Maybe we need to do that with the story of the ill-fated mission of the 12 scouts, which opens this week’s parshah. We begin with an extended description of the brave leaders that Moses selected from each of the tribes for an advance reconnaissance mission of the Promised Land. It all makes us think the journey should have gone well. But we know better if we skip ahead to verse 25: “At the end of 40 days they returned from scouting the land.”
So what? Isn’t 40 just a symbolic number in the Bible, a sign the scouts have been gone a long time, like the worldwide flood lasting 40 days or Moses being up on Mount Sinai for the same period of time? Actually it’s not that simple. The number 40, as used throughout Tanakh, is a key that something else is going on here.

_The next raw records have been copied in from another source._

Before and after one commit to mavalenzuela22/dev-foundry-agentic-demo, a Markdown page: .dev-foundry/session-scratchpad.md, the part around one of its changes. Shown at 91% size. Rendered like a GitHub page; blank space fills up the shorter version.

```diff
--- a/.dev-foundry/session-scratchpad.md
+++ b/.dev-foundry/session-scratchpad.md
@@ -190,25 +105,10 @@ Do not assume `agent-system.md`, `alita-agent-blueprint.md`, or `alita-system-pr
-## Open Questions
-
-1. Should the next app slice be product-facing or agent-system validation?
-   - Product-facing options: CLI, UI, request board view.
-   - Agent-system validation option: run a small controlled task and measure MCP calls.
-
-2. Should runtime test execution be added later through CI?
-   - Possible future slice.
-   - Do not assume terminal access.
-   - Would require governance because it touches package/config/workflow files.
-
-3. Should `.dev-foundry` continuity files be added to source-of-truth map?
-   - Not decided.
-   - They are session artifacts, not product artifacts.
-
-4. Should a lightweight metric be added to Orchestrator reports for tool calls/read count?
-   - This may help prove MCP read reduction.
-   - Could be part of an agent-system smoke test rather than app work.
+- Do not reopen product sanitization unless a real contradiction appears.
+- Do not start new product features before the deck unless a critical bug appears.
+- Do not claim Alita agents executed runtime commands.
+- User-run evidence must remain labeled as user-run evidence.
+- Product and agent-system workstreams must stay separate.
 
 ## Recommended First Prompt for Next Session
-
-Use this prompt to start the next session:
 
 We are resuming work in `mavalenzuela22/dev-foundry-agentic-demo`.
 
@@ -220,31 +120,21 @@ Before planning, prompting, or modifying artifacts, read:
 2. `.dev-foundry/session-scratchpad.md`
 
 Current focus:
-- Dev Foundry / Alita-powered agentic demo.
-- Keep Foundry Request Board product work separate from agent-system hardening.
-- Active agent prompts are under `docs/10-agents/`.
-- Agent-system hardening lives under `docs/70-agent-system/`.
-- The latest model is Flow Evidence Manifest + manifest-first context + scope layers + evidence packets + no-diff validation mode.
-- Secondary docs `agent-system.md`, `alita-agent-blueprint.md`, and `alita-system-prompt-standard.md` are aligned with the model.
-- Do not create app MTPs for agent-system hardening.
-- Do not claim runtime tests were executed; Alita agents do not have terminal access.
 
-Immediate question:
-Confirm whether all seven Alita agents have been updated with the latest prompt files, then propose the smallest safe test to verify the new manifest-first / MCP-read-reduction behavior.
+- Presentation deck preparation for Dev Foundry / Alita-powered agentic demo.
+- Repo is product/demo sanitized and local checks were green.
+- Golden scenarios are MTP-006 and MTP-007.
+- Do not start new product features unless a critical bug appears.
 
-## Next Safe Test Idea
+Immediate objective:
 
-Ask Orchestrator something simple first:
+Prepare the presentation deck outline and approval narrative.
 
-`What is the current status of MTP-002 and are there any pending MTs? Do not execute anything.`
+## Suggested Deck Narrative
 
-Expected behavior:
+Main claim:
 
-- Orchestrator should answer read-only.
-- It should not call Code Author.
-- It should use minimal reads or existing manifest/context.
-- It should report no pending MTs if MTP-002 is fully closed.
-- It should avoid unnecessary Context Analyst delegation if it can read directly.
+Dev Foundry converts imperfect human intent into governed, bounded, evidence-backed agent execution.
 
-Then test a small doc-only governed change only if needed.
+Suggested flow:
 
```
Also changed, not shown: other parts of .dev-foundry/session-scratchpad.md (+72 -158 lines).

The number 40 represents a time of trial or judgment, of God testing peoples’ faithfulness in the face of challenges, obstacles and even pending doom. Some pass the test: Noah withstood the 40 days of flood, even as he watched the rest of humanity, and most everything else on earth, vanish under the waters; the young shepherd David slew the Philistine giant Goliath with a slingshot after Goliath had menaced the Israelites for 40 days; the people of Nineveh repented of sin and changed their ways in the 40-day grace period proclaimed by God through the prophet Jonah.
But some fail the test — none more so than the scouts, who symbolically represent their tribes before God in this 40-day trail. Just as the people proved faithless and created the Golden Calf during Moses’ 40 days on Mount Sinai, so do the people now rail against Moses, Aaron and even God when they hear that this is a land full of giants that “devour its settlers.” “If only we had died in Egypt,” the people now lament, “or if only we might die in the wilderness!” So God grants their request, declaring that none of the generation who left Egypt, save Joshua and Caleb, will enter the Promised Land. Indeed, they will wander for — you got it — 40 years.
The number 40 represents challenge and trial — but by its very nature it also represents opportunity. So it is that the calendar gives us 40 days between the first day of the month of Elul, when we begin to blow the shofar as a wake-up call to repentance, and Yom Kippur, the 10th of Tishri, which concludes the Days of Awe. So it is that a mikvah is required to contain 40 se’ahs of water, to bring someone to a state of ritual purity and renewal (Babylonian Talmud, Rosh Hashanah 13a).
And so it is that the 40 years of wandering, decreed by God after the spiritual failure of the Israelites in this parshah, becomes a period of purification and preparation for the next generation to enter Canaan. Like a student of the German language, the rabbis (Midrash Rabbah Song of Songs II:18) know to skip ahead in the story when they witness Moses declaring at the end of his life, “Hear, O Israel: On this day you becom a people to Adonai your God” (Deut. 27:9). It is a clear statement from their prophet and leader that, 40 years after the came down Mount Sinai with the teaching of God, the people Israel are finally ready to receive it.
Rabbi Audrey Korotkin is the spiritual leader of Temple Beth Israel in Altoona.